"A person has to think about the consequences of the signals he sends from his brain to his tongue during speech and there have been consequences for Egypt," Abul Gheit said.
Israeli Prime Minister Benjamin Netanyahu, whose right-leaning government took office late last month, will meet Mubarak in Egypt in the near future, his office said last week.
It remains unclear what the two leaders would discuss when they meet in the Red Sea resort of Sharm el-Sheikh and whether Lieberman would attend the meeting.
Under Ehud Olmert, Netanyahu’s predecessor, Egypt tried to broker a prisoner exchange deal between Israel and Hamas in Gaza, where Israel carried out a massive onslaught, which lasted for over three weeks.
The indirect negotiations have shown little outward sign of progress. Israel wants Hamas to release an Israeli soldier captured by militants in a cross-border raid in 2006. Hamas wants Israel to release hundreds of Palestinian prisoners in exchange for soldier Gilad Shalit.
Explosives in Sinai
Earlier on Wednesday, Egyptian security forces found a hoard of almost a ton of explosives in Sinai near the border with Israel.
A security official said that nine-hundred kilograms of TNT were found packed in 17 bags, adding that three Palestinians and two Jordanians were arrested in the North Sinai town of Sheikh Zweid as part of the same operation.
The Palestinians appear to have entered Egypt illegally from neighboring Gaza and are being questioned, the official said.
The discovery of the explosives came amid heightened security measures in Sinai, where police have been searching for members of a cell, which Egypt says planned attacks in the country.
Egypt’s public prosecutor announced last week that a security investigation had found that a cell of 49 members had been planning "hostile operations" in Egypt at the behest of Lebanese Shiite militant group Hezbollah.
Some 25 members of the cell have been arrested.
Hezbollah’s chief Hassan Nasrallah confirmed last Friday that one of the 25 men arrested was a Hezbollah agent tasked with smuggling weapons to Palestinian fighters in Gaza.

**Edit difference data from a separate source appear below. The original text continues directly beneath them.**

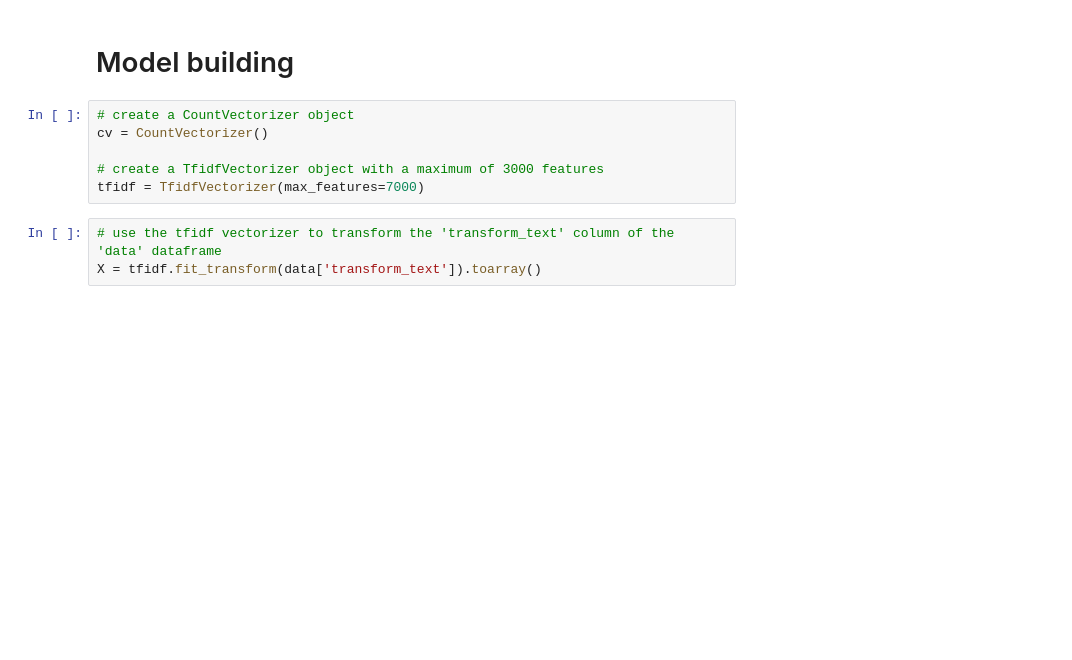
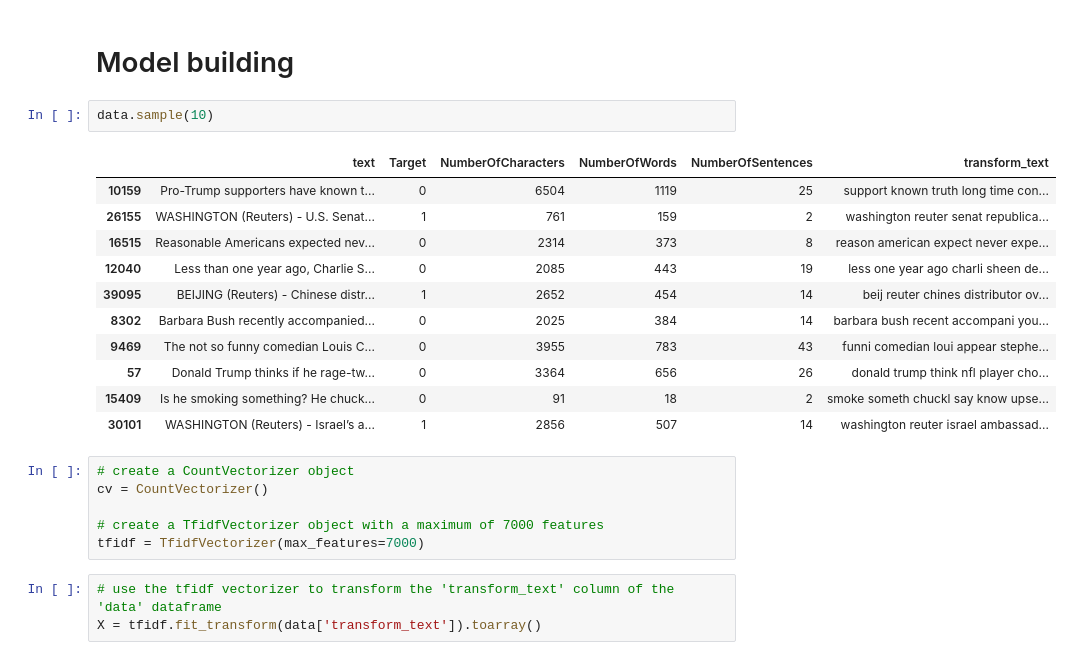
Before and after one commit to Jkhattak/FakeAndRealNews, a Jupyter notebook: main.ipynb, the cells around one changed output. Cells and saved outputs as stored; diff of their text form; blank space fills up the shorter version.

```diff
--- a/main.ipynb
+++ b/main.ipynb
@@ -653,10 +658,24 @@ plt.show()
 # %% [markdown]
 # Model building
+# %%
+data.sample(10)
+# %% [output]
+|  | text | Target | NumberOfCharacters | NumberOfWords | NumberOfSentences | transform_text |
+| 10159 | Pro-Trump supporters have known t... | 0 | 6504 | 1119 | 25 | support known truth long time con... |
+| 26155 | WASHINGTON (Reuters) - U.S. Senat... | 1 | 761 | 159 | 2 | washington reuter senat republica... |
+| 16515 | Reasonable Americans expected nev... | 0 | 2314 | 373 | 8 | reason american expect never expe... |
+| 12040 | Less than one year ago, Charlie S... | 0 | 2085 | 443 | 19 | less one year ago charli sheen de... |
+| 39095 | BEIJING (Reuters) - Chinese distr... | 1 | 2652 | 454 | 14 | beij reuter chines distributor ov... |
+| 8302 | Barbara Bush recently accompanied... | 0 | 2025 | 384 | 14 | barbara bush recent accompani you... |
+| 9469 | The not so funny comedian Louis C... | 0 | 3955 | 783 | 43 | funni comedian loui appear stephe... |
+| 57 | Donald Trump thinks if he rage-tw... | 0 | 3364 | 656 | 26 | donald trump think nfl player cho... |
+| 15409 | Is he smoking something? He chuck... | 0 | 91 | 18 | 2 | smoke someth chuckl say know upse... |
+| 30101 | WASHINGTON (Reuters) - Israel’s a... | 1 | 2856 | 507 | 14 | washington reuter israel ambassad... |
 # %%
 # create a CountVectorizer object
 cv = CountVectorizer()
 
-# create a TfidfVectorizer object with a maximum of 3000 features
+# create a TfidfVectorizer object with a maximum of 7000 features
 tfidf = TfidfVectorizer(max_features=7000)
 # %%
 # use the tfidf vectorizer to transform the 'transform_text' column of the 'data' dataframe
```
Also changed, not shown: parts of 21 cells of this notebook, 1 other file.
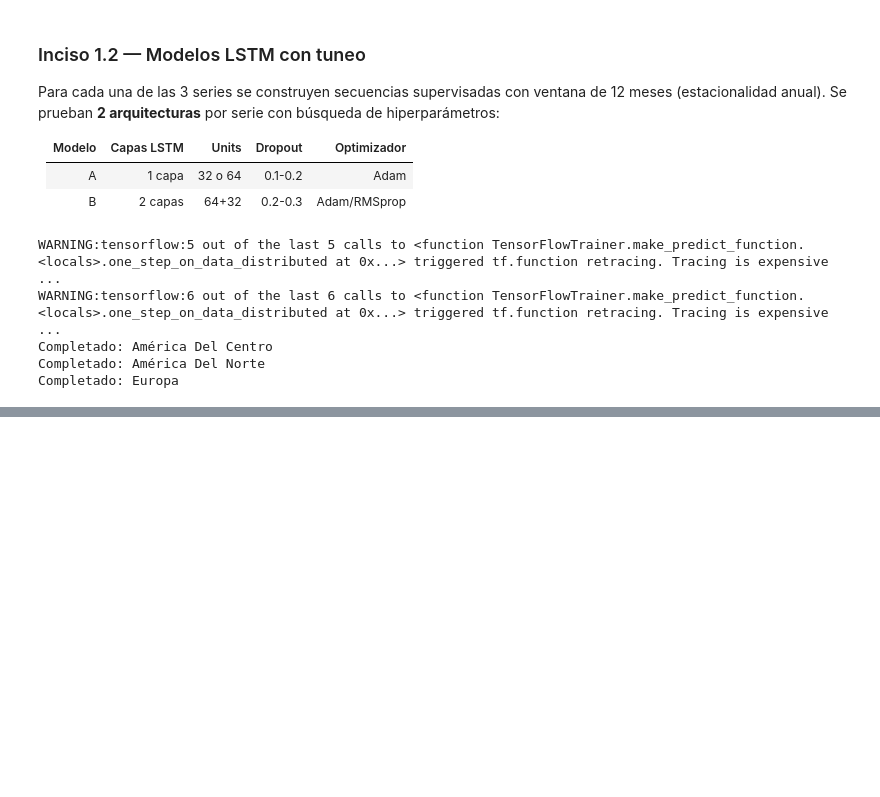
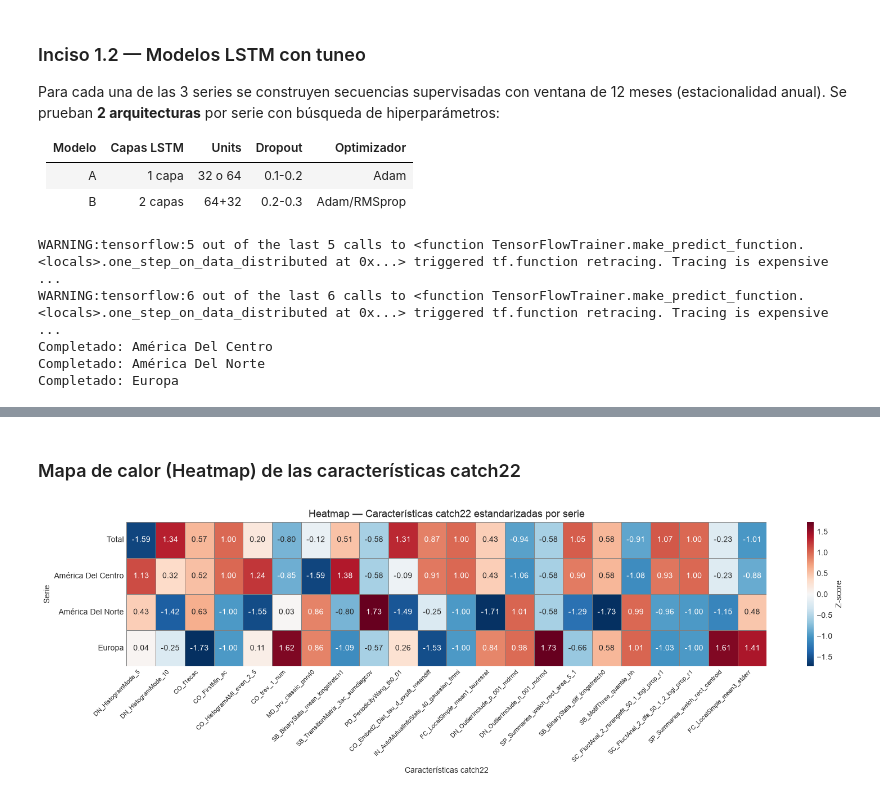
Before and after one commit to abbydoag/Labs_DataSci, a Jupyter notebook: Lab2/LSTM_Regiones.ipynb, the cells around one changed output, grey strips where cells are left out. Saved outputs shown, nothing was run; the diff lists cells and outputs as text; code cells hidden in the pictures; blank space fills up the shorter version.

```diff
--- a/Lab2/LSTM_Regiones.ipynb
+++ b/Lab2/LSTM_Regiones.ipynb
@@ -317,0 +636,16 @@ Europa:
+# %% [markdown]
+### Mapa de calor (Heatmap) de las características catch22
+# %%
+fig, ax = plt.subplots(figsize=(16, 5))
+sns.heatmap(matriz_scaled_df, annot=True, fmt='.2f', cmap='RdBu_r',
+            center=0, linewidths=0.5, linecolor='gray',
+            xticklabels=True, yticklabels=True, ax=ax,
+            cbar_kws={'label': 'Z-score'})
+ax.set_title('Heatmap — Características catch22 estandarizadas por serie', fontsize=13)
+ax.set_xlabel('Características catch22')
+ax.set_ylabel('Serie')
+plt.xticks(rotation=45, ha='right', fontsize=8)
+plt.tight_layout()
+plt.show()
+# %% [output]
+[figure, added]
```
Also changed, not shown: parts of 32 cells of this notebook.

Nasrallah denied that the man, identified as Sami Shihab, was planning attacks in Egypt.
Hezbollah is a vocal supporter of Hamas and has lashed out at Egypt for closing its border crossing with the Palestinian enclave, the only one that bypasses Israel.
On Sunday, Egyptian Cabinet minister Mufeed Shehab told the Egyptian parliament that the alleged Hezbollah agents were "observing and locating the tourist groups who repeatedly come to south Sinai resorts and residences paving the way to target them in hostile activities," in a reference to Israeli tourists who frequently travel to Sinai for beach resort vacations.
Israel last week told its citizens to leave Sinai during the Jewish Passover holiday, because of a threat of attacks or kidnappings by Hezbollah.
(Alarabiya.net English, PC, Agencies)